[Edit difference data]

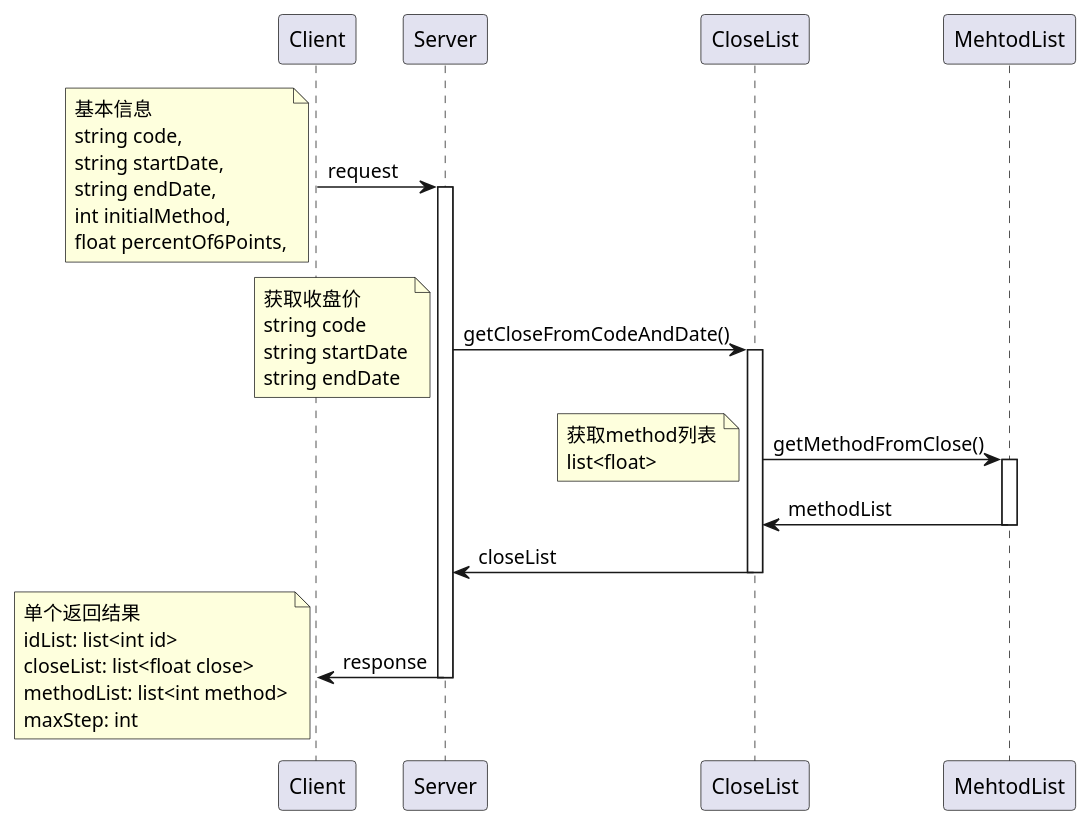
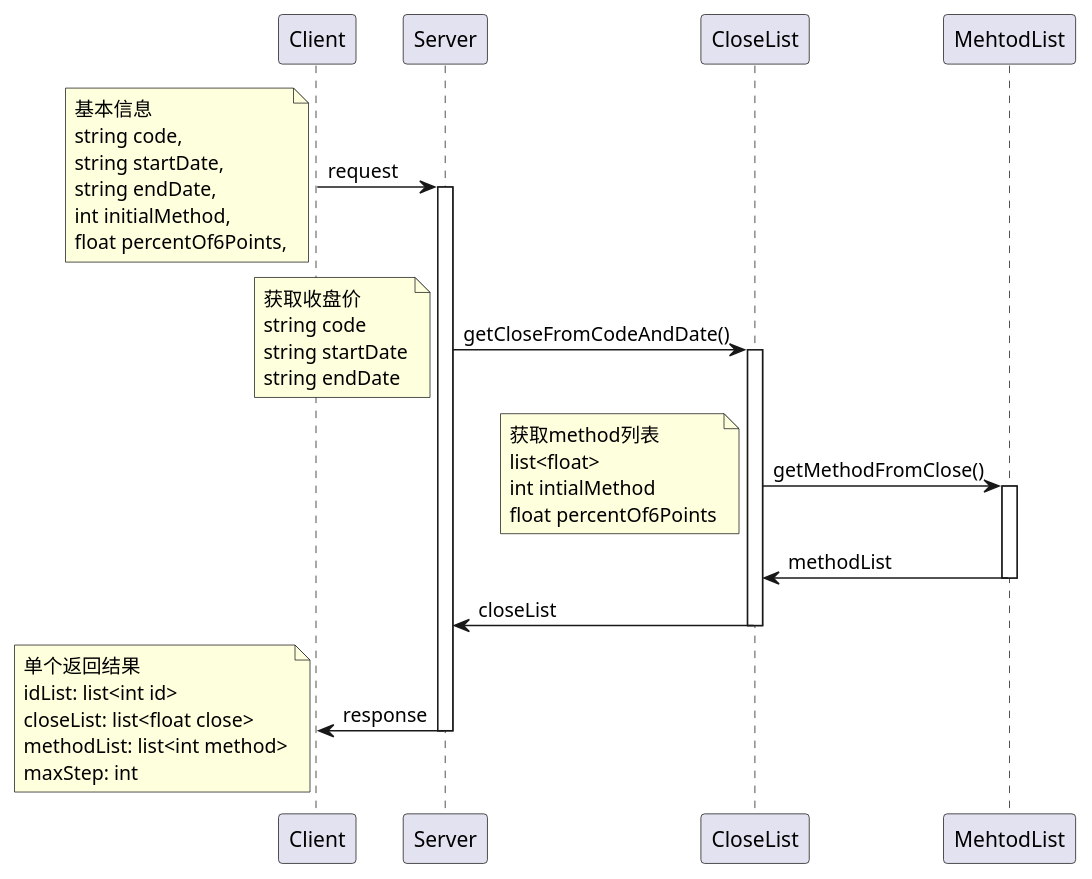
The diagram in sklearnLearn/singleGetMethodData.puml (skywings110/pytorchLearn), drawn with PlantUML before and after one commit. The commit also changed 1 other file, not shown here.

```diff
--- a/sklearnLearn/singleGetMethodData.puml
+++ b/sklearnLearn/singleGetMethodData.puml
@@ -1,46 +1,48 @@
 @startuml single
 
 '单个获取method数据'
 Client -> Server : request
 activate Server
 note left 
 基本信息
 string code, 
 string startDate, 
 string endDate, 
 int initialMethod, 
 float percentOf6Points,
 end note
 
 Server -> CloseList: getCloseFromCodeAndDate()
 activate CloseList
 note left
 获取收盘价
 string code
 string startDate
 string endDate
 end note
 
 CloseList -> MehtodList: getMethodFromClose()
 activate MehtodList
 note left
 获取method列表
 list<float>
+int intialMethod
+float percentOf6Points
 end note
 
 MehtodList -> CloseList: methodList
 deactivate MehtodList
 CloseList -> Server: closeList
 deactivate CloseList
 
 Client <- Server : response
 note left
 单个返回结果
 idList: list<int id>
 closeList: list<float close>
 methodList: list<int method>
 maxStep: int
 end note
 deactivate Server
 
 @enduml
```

** THE TASK **
Make an exact copy of every record, pictures excluded.

** OUTPUT FOR THIS TASK **
The diagram in sklearnLearn/singleGetMethodData.puml (skywings110/pytorchLearn), drawn with PlantUML before and after one commit. The commit also changed 1 other file, not shown here.

```diff
--- a/sklearnLearn/singleGetMethodData.puml
+++ b/sklearnLearn/singleGetMethodData.puml
@@ -1,46 +1,48 @@
 @startuml single
 
 '单个获取method数据'
 Client -> Server : request
 activate Server
 note left 
 基本信息
 string code, 
 string startDate, 
 string endDate, 
 int initialMethod, 
 float percentOf6Points,
 end note
 
 Server -> CloseList: getCloseFromCodeAndDate()
 activate CloseList
 note left
 获取收盘价
 string code
 string startDate
 string endDate
 end note
 
 CloseList -> MehtodList: getMethodFromClose()
 activate MehtodList
 note left
 获取method列表
 list<float>
+int intialMethod
+float percentOf6Points
 end note
 
 MehtodList -> CloseList: methodList
 deactivate MehtodList
 CloseList -> Server: closeList
 deactivate CloseList
 
 Client <- Server : response
 note left
 单个返回结果
 idList: list<int id>
 closeList: list<float close>
 methodList: list<int method>
 maxStep: int
 end note
 deactivate Server
 
 @enduml
```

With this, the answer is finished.